Barbie probably provided the best clue to Brittany Pledger’s family what her calling would be. Or rather, Pledger’s dislike of Barbie.
“People were always giving me Barbie dolls when I was little,” Pledger said. “I didn’t even like Barbie dolls.”
So when Pledger ended up finding success as a hair stylist, it really didn’t come as much of a surprise to her parents.
“She was cutting Barbie’s hair,” said Pledger’s father, John Walters. “One day we were cleaning her room and found a box of Barbies. They were all bald.”
“I pulled a freezer bag from behind her dresser. It was full of Barbie hair,” said Tammy Walters, Pledger’s mother.
Pledger has been cutting, coloring and styling hair for clients in Rome at various salons for several years. And now, at the seasoned age of 29, Pledger is opening her very own salon.
“Paint. The Beauty Bungalow” is targeted for opening before the end of this month at 524 Broad St., Suite C, near the Historic DeSoto Theatre. Parking and the main entrance to the salon will be located off First Street at the back of the building.
Having her own business is a dream come true, but growing up, Pledger thought she might end up practicing law. She wasn’t alone.
“I thought she’d be an attorney because she liked to argue and she could get paid to do it,” her mom said, laughing.
“I wanted to do hair, but my parents told me it was not a career, it was a hobby. …” she said. “Anything other than college was not an option.”
Pledger excelled in her studies in high school. She started her college career at Jacksonville State University and transferred to Shorter University, where she became involved in cheerleading. Pledger found traditional areas of study in school did not appeal to her with respect to finding a long-term career. Cheering was one of the only things she seemed to enjoy about school.
“I was only in college to cheer,” Pledger said. “(My parents) were paying for me to cheer and that was expensive and it was dumb.”
She eventually convinced her parents to let her go to cosmetology school.
Pledger was hired as an assistant at Jyl Craven Hair Design in Canton where she was responsible for washing hair, cleaning the salon, running errands, helping senior stylists and learning by watching the other stylists.
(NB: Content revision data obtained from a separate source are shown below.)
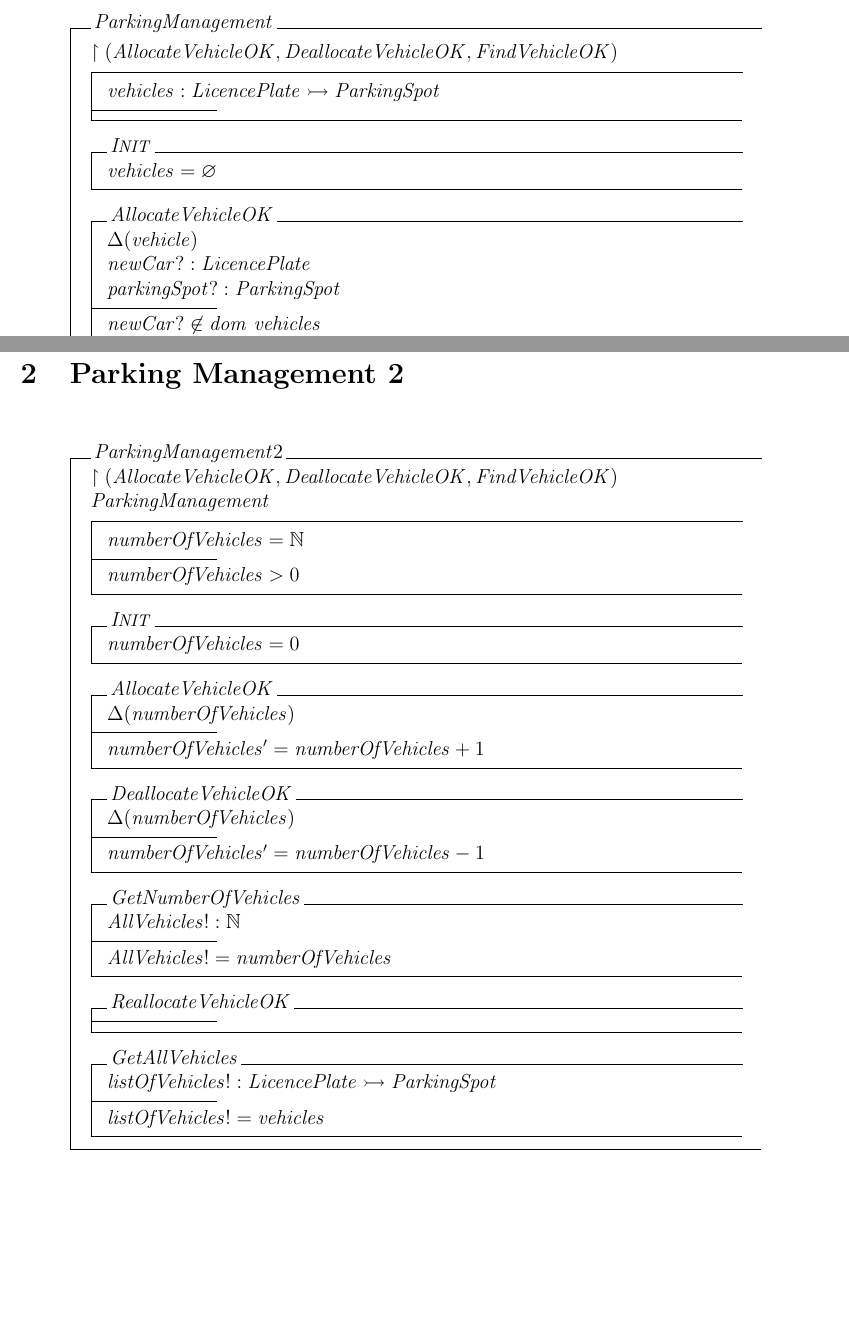
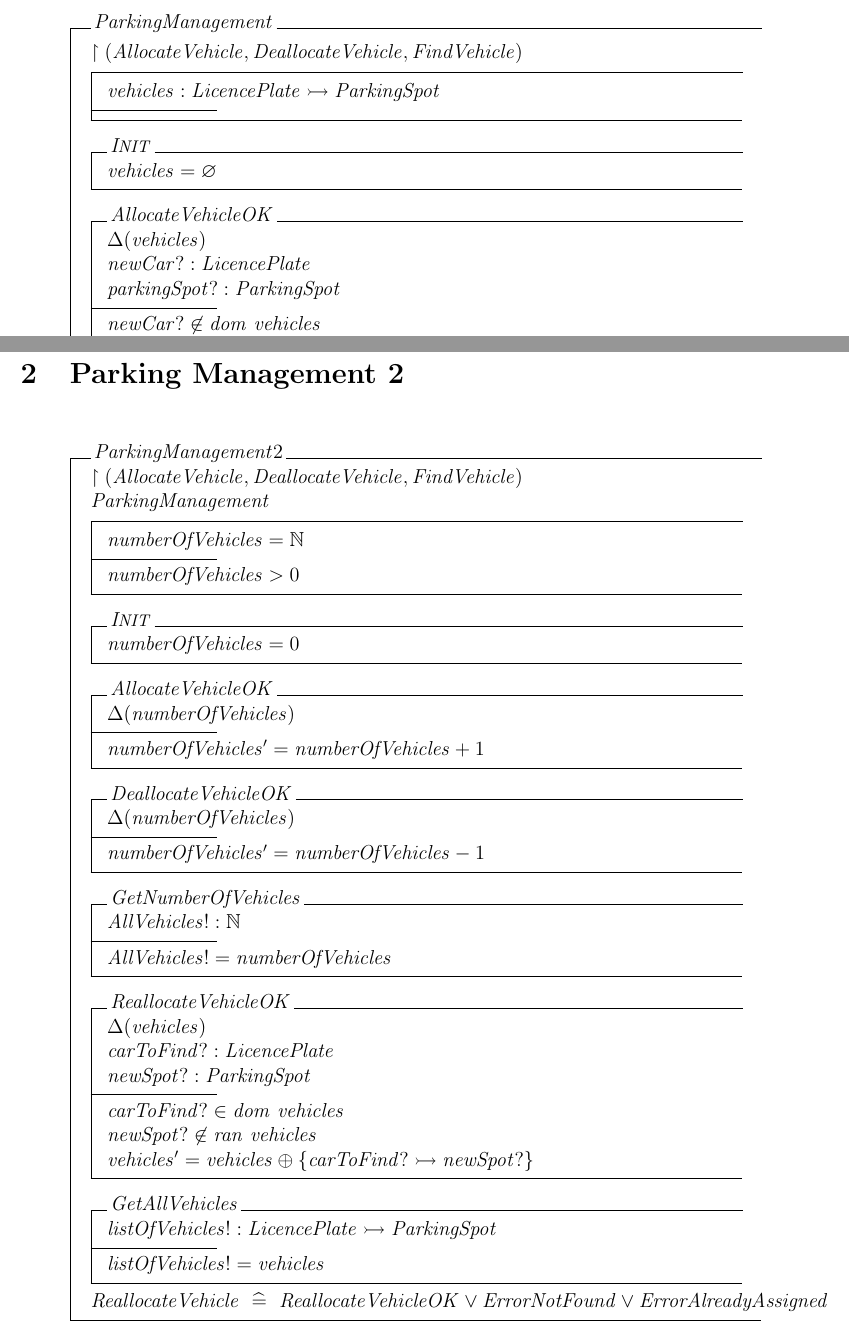
Before and after one commit to Cyberunner23/SOEN331, a LaTeX document (object-z-specification-template.tex): two parts of pages 2 and 4 of 4, joined at a grey line, cut so that both start at the same text, the shorter picture padded with empty space. Compiled offline with pdfLaTeX.

Commit message:
Completed Assignment

```diff
--- a/object-z-specification-template.tex
+++ b/object-z-specification-template.tex
@@ -37,7 +37,7 @@ Pierre-Olivier Trottier (40059235) \tabularnewline\\
 
 \begin{class}{ParkingManagement}
 \also
-\upharpoonright (AllocateVehicleOK, DeallocateVehicleOK, FindVehicleOK) \\
+\upharpoonright (AllocateVehicle, DeallocateVehicle, FindVehicle) \\
 \begin{state}
 vehicles : LicencePlate  \rightarrowtail ParkingSpot\\
 \where
@@ -46,7 +46,7 @@ vehicles : LicencePlate  \rightarrowtail ParkingSpot\\
 vehicles = \emptyset %\{ \}
 \end{init} \\
 \begin{op}{AllocateVehicleOK}
-\Delta (vehicle) \\
+\Delta (vehicles) \\
 newCar? : LicencePlate\\
 parkingSpot? : ParkingSpot\\
 \ST
@@ -101,7 +101,7 @@ FindVehicle  \ \mathrel{\widehat{=}} \ FindVehicleOK \vee ErrorNotFound \\
 \section{Parking Management 2}
 
 \begin{class}{ParkingManagement2}
-\upharpoonright (AllocateVehicleOK, DeallocateVehicleOK, FindVehicleOK)\\
+\upharpoonright (AllocateVehicle, DeallocateVehicle, FindVehicle)\\
 ParkingManagement\\
 \begin{state}
 numberOfVehicles = \mathbb{N}
@@ -128,7 +128,13 @@ AllVehicles! = numberOfVehicles\\
 \end{op}\\
 \begin{op}{ReallocateVehicleOK}
 \\
+\Delta (vehicles)\\
+carToFind? : LicencePlate\\
+newSpot?: ParkingSpot\\
 \ST
+carToFind? \in dom~vehicles\\
+newSpot? \notin ran~vehicles\\
+vehicles' = vehicles \oplus \{ carToFind? \rightarrowtail newSpot? \}
 \\
 \end{op}\\
 \begin{op}{GetAllVehicles}
@@ -136,11 +142,8 @@ listOfVehicles! : LicencePlate  \rightarrowtail ParkingSpot\\\\
 \ST
 listOfVehicles! = vehicles\\
 \end{op}\\
+ReallocateVehicle \ \mathrel{\widehat{=}} \ ReallocateVehicleOK \vee ErrorNotFound \vee ErrorAlreadyAssigned\\
 \end{class}
-
-
-
-
 
 \end{spacing}
 \end{document}
```
Also changed, not shown: object-z-specification-template.tex (2 more changed lines).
She worked there six years before returning home to Rome.
“I loved it,” she said. “I love what I’m doing now. I can’t wait to go back to work because I love what I do.”
“I’ve always enjoyed hair and makeup,” Pledger said. “But I didn’t know I could have done it and made money. … I’m creative. It was a creative outlet. There’s a beginning and an end. It all happens in that one appointment.”
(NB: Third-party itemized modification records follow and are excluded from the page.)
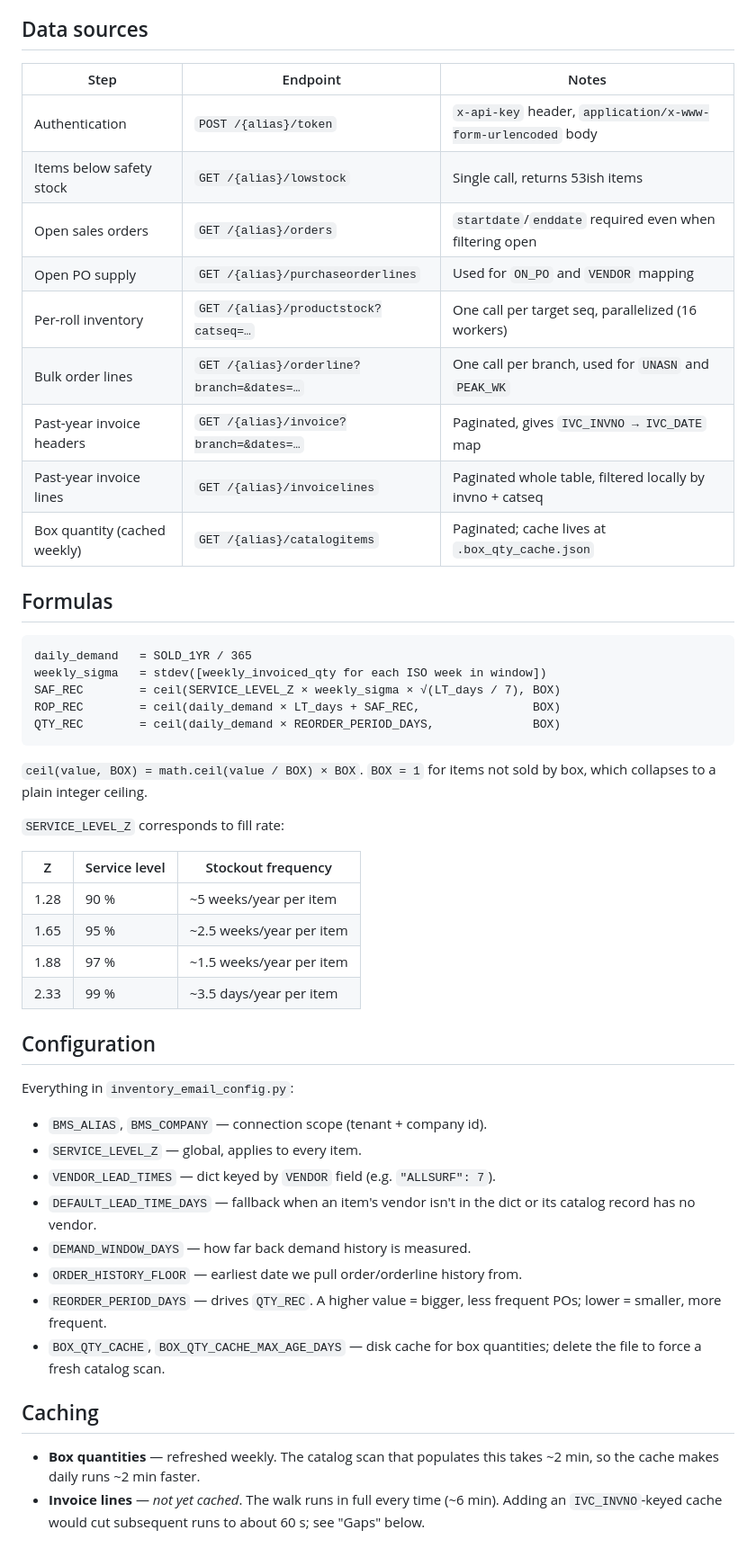
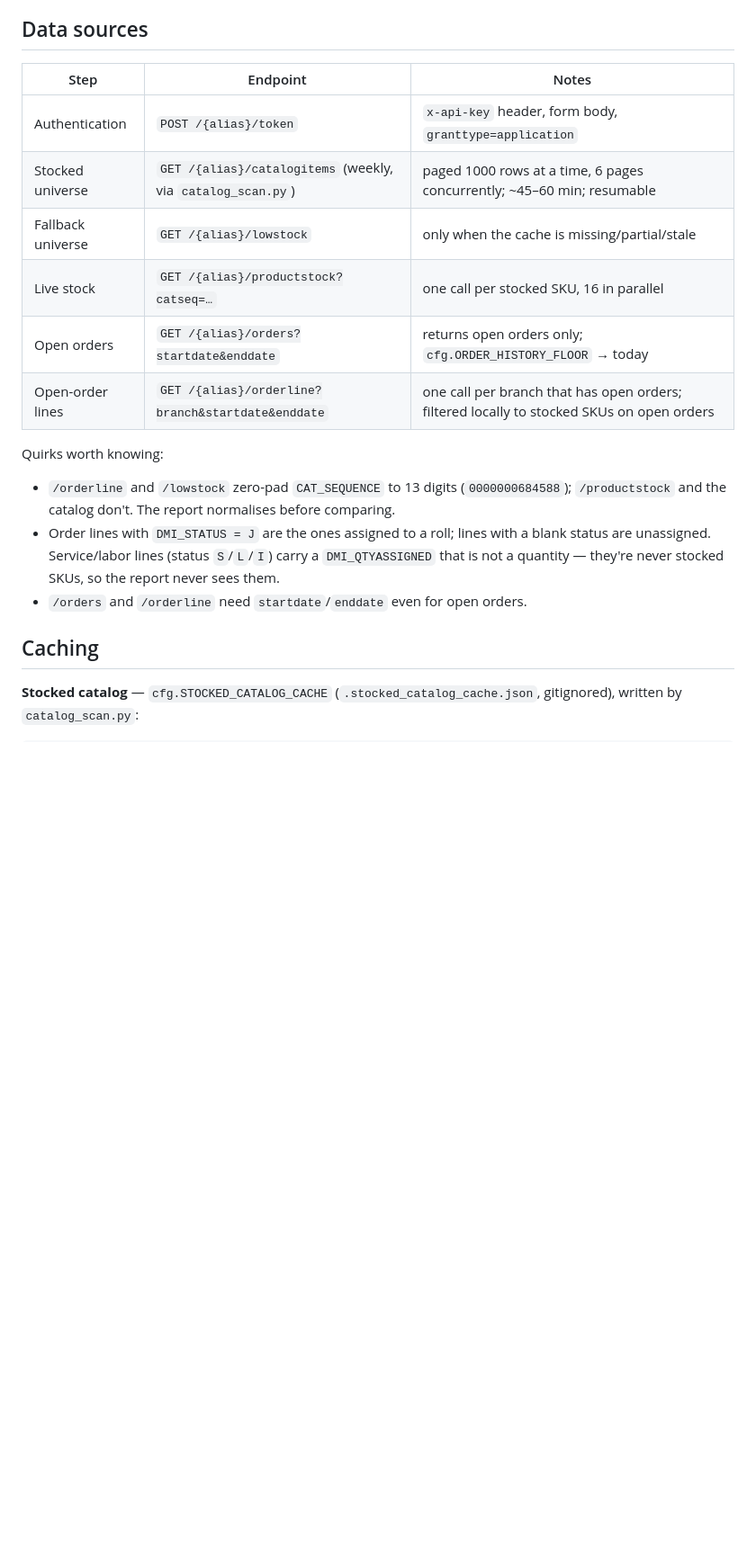
Before and after one commit to CodyBouquet/CreativeBot, a Markdown page: email_reports/inventory/INVENTORY_REPORT.md, the part around one of its changes. Shown at 90% size. Drawn GitHub-style; blank space fills up the shorter version.

````diff
--- a/email_reports/inventory/INVENTORY_REPORT.md
+++ b/email_reports/inventory/INVENTORY_REPORT.md
@@ -52,61 +60,28 @@ the suggested PO size.
 
 ## Data sources
 
-| Step                             | Endpoint                                  | Notes                                                          |
-|----------------------------------|-------------------------------------------|----------------------------------------------------------------|
-| Authentication                   | `POST /{alias}/token`                     | `x-api-key` header, `application/x-www-form-urlencoded` body   |
-| Items below safety stock         | `GET /{alias}/lowstock`                   | Single call, returns 53ish items                               |
-| Open sales orders                | `GET /{alias}/orders`                     | `startdate`/`enddate` required even when filtering open        |
-| Open PO supply                   | `GET /{alias}/purchaseorderlines`         | Used for `ON_PO` and `VENDOR` mapping                          |
-| Per-roll inventory               | `GET /{alias}/productstock?catseq=…`      | One call per target seq, parallelized (16 workers)             |
-| Bulk order lines                 | `GET /{alias}/orderline?branch=&dates=…`  | One call per branch, used for `UNASN` and `PEAK_WK`            |
-| Past-year invoice headers        | `GET /{alias}/invoice?branch=&dates=…`    | Paginated, gives `IVC_INVNO → IVC_DATE` map                    |
-| Past-year invoice lines          | `GET /{alias}/invoicelines`               | Paginated whole table, filtered locally by invno + catseq      |
-| Box quantity (cached weekly)     | `GET /{alias}/catalogitems`               | Paginated; cache lives at `.box_qty_cache.json`                |
+| Step | Endpoint | Notes |
+|---|---|---|
+| Authentication | `POST /{alias}/token` | `x-api-key` header, form body, `granttype=application` |
+| Stocked universe | `GET /{alias}/catalogitems` (weekly, via `catalog_scan.py`) | paged 1000 rows at a time, 6 pages concurrently; ~45–60 min; resumable |
+| Fallback universe | `GET /{alias}/lowstock` | only when the cache is missing/partial/stale |
+| Live stock | `GET /{alias}/productstock?catseq=…` | one call per stocked SKU, 16 in parallel |
+| Open orders | `GET /{alias}/orders?startdate&enddate` | returns open orders only; `cfg.ORDER_HISTORY_FLOOR` → today |
+| Open-order lines | `GET /{alias}/orderline?branch&startdate&enddate` | one call per branch that has open orders; filtered locally to stocked SKUs on open orders |
 
-## Formulas
+Quirks worth knowing:
 
-```
-daily_demand   = SOLD_1YR / 365
-weekly_sigma   = stdev([weekly_invoiced_qty for each ISO week in window])
-SAF_REC        = ceil(SERVICE_LEVEL_Z × weekly_sigma × √(LT_days / 7), BOX)
-ROP_REC        = ceil(daily_demand × LT_days + SAF_REC,                BOX)
-QTY_REC        = ceil(daily_demand × REORDER_PERIOD_DAYS,              BOX)
-```
-
-`ceil(value, BOX) = math.ceil(value / BOX) × BOX`. `BOX = 1` for items not sold
-by box, which collapses to a plain integer ceiling.
-
-`SERVICE_LEVEL_Z` corresponds to fill rate:
-
-| Z    | Service level | Stockout frequency        |
-|------|---------------|---------------------------|
-| 1.28 | 90 %          | ~5 weeks/year per item    |
-| 1.65 | 95 %          | ~2.5 weeks/year per item  |
-| 1.88 | 97 %          | ~1.5 weeks/year per item  |
-| 2.33 | 99 %          | ~3.5 days/year per item   |
-
-## Configuration
-
-Everything in `inventory_email_config.py`:
-
-- `BMS_ALIAS`, `BMS_COMPANY` — connection scope (tenant + company id).
-- `SERVICE_LEVEL_Z` — global, applies to every item.
-- `VENDOR_LEAD_TIMES` — dict keyed by `VENDOR` field (e.g. `"ALLSURF": 7`).
-- `DEFAULT_LEAD_TIME_DAYS` — fallback when an item's vendor isn't in the dict
-  or its catalog record has no vendor.
-- `DEMAND_WINDOW_DAYS` — how far back demand history is measured.
-- `ORDER_HISTORY_FLOOR` — earliest date we pull order/orderline history from.
-- `REORDER_PERIOD_DAYS` — drives `QTY_REC`. A higher value = bigger, less
-  frequent POs; lower = smaller, more frequent.
-- `BOX_QTY_CACHE`, `BOX_QTY_CACHE_MAX_AGE_DAYS` — disk cache for box quantities;
-  delete the file to force a fresh catalog scan.
+- `/orderline` and `/lowstock` zero-pad `CAT_SEQUENCE` to 13 digits
+  (`0000000684588`); `/productstock` and the catalog don't. The report
+  normalises before comparing.
+- Order lines with `DMI_STATUS = J` are the ones assigned to a roll; lines
+  with a blank status are unassigned. Service/labor lines (status `S`/`L`/`I`)
+  carry a `DMI_QTYASSIGNED` that is not a quantity — they're never stocked
+  SKUs, so the report never sees them.
+- `/orders` and `/orderline` need `startdate`/`enddate` even for open orders.
 
 ## Caching
 
-- **Box quantities** — refreshed weekly. The catalog scan that populates this
-  takes ~2 min, so the cache makes daily runs ~2 min faster.
-- **Invoice lines** — *not yet cached*. The walk runs in full every time
-  (~6 min). Adding an `IVC_INVNO`-keyed cache would cut subsequent runs to
-  about 60 s; see "Gaps" below.
+**Stocked catalog** — `cfg.STOCKED_CATALOG_CACHE`
+(`.stocked_catalog_cache.json`, gitignored), written by `catalog_scan.py`:
 
````
Also changed, not shown: other parts of email_reports/inventory/INVENTORY_REPORT.md (+113 -81 lines).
She already has a loyal clientele to bring to her salon where she and her assistant, Tara Matthews, will attend to them. The salon will start with styling hair. Makeup will be added later, and Pledger hopes to include facial and skin care down the road as well.
The new salon adds to an already busy life for Pledger and her family. Her husband, Zach, and his family own The Crushed Tomato restaurants in Summerville and LaFayette. Pledger has two daughters, Rory, 4; and Indy, 1-1/2; and stepson Silas, 9.
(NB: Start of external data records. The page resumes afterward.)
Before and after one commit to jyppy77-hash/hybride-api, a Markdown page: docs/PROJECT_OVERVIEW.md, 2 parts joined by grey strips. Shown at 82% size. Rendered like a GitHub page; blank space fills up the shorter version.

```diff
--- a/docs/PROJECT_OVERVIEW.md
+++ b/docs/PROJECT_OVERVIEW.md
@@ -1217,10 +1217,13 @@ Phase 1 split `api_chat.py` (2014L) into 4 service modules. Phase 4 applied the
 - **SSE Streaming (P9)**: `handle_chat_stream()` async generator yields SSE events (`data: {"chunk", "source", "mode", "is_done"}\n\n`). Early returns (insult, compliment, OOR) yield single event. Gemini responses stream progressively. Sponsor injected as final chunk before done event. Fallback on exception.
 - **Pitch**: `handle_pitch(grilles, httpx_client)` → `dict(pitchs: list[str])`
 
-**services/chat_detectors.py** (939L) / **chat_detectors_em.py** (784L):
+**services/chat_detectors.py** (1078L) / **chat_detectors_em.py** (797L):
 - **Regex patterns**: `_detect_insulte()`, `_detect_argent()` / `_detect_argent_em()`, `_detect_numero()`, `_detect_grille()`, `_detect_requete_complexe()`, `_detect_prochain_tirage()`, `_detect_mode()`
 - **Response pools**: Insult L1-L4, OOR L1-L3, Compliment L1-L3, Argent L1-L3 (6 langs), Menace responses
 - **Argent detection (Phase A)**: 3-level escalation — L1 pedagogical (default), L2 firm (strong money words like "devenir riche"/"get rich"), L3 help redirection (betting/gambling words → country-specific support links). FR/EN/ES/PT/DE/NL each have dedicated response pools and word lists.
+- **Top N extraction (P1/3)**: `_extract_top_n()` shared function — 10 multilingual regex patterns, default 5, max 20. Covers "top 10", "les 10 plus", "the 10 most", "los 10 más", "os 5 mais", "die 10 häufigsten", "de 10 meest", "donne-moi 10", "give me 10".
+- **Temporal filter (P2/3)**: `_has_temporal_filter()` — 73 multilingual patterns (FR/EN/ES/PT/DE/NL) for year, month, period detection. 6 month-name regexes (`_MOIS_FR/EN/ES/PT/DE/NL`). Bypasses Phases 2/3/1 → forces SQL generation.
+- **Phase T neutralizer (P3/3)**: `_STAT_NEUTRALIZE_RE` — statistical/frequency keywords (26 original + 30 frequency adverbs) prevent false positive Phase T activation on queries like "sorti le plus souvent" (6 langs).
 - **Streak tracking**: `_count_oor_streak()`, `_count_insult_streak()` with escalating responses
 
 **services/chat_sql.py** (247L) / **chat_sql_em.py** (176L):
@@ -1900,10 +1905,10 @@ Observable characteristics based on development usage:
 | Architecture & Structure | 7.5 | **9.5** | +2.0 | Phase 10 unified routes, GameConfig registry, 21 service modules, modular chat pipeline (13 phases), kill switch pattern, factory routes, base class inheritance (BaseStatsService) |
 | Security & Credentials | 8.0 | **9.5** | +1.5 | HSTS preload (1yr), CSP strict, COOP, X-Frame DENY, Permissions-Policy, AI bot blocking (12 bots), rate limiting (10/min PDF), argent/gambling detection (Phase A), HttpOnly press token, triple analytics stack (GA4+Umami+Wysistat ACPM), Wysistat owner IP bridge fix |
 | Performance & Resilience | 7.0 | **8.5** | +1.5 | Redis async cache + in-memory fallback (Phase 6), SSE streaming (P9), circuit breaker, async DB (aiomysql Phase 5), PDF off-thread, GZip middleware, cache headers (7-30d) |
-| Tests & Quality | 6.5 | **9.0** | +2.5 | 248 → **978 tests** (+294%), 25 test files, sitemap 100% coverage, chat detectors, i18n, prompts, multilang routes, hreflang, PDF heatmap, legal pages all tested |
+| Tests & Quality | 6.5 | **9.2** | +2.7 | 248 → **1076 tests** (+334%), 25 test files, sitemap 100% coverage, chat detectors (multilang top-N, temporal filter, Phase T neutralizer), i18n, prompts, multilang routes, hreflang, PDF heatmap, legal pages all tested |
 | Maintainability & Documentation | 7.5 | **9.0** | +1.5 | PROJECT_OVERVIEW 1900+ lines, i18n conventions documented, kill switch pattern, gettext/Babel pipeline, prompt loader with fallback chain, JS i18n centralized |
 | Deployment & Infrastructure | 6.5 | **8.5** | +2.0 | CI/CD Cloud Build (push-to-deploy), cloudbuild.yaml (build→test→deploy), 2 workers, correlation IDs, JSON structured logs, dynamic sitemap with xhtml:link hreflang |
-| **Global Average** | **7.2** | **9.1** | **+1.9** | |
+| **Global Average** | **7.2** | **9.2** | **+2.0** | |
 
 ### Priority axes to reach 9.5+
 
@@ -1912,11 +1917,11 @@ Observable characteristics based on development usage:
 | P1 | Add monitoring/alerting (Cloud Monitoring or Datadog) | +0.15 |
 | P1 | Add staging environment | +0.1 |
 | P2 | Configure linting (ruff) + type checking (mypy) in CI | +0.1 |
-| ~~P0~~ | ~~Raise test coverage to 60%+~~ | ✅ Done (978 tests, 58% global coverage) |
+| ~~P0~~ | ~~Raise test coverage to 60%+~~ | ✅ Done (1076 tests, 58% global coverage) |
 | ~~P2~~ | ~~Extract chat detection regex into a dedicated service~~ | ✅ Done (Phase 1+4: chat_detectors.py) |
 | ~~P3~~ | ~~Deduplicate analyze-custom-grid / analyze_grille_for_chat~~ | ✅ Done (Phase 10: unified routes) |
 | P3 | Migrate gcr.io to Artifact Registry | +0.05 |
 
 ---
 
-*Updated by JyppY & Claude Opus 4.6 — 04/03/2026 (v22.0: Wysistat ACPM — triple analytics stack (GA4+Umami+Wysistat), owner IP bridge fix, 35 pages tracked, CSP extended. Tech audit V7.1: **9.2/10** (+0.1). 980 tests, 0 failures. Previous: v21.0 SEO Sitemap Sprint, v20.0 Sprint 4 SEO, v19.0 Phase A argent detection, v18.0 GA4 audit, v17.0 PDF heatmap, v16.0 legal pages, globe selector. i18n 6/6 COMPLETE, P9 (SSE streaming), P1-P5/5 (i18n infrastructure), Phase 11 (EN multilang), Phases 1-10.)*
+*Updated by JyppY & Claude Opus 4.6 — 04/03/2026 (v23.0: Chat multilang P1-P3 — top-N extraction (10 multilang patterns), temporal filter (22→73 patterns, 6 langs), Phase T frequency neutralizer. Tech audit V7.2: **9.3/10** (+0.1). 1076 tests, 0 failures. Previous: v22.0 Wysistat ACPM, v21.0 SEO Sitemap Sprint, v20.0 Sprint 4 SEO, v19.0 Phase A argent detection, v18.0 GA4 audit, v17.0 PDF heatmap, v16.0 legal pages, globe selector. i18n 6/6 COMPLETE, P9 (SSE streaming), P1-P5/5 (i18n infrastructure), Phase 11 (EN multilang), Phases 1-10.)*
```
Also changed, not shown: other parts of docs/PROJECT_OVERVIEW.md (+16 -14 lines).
“We’re very crazy,” Pledger said. “Fortunately, we have a lot of help from family. … We don’t sleep a lot but we make time for the things we need to.”
Right now, bringing this salon to life for herself and for her clients is a necessity.
“I’m scared but I’m ready,” Pledger said. “I know what I want to bring to my clients. … I want people to not have to drive to have a (high end) haircut. There’s not the same level of that here, and I want to bring it here. I can’t give them everything I want to until I do this, until I have my own space.”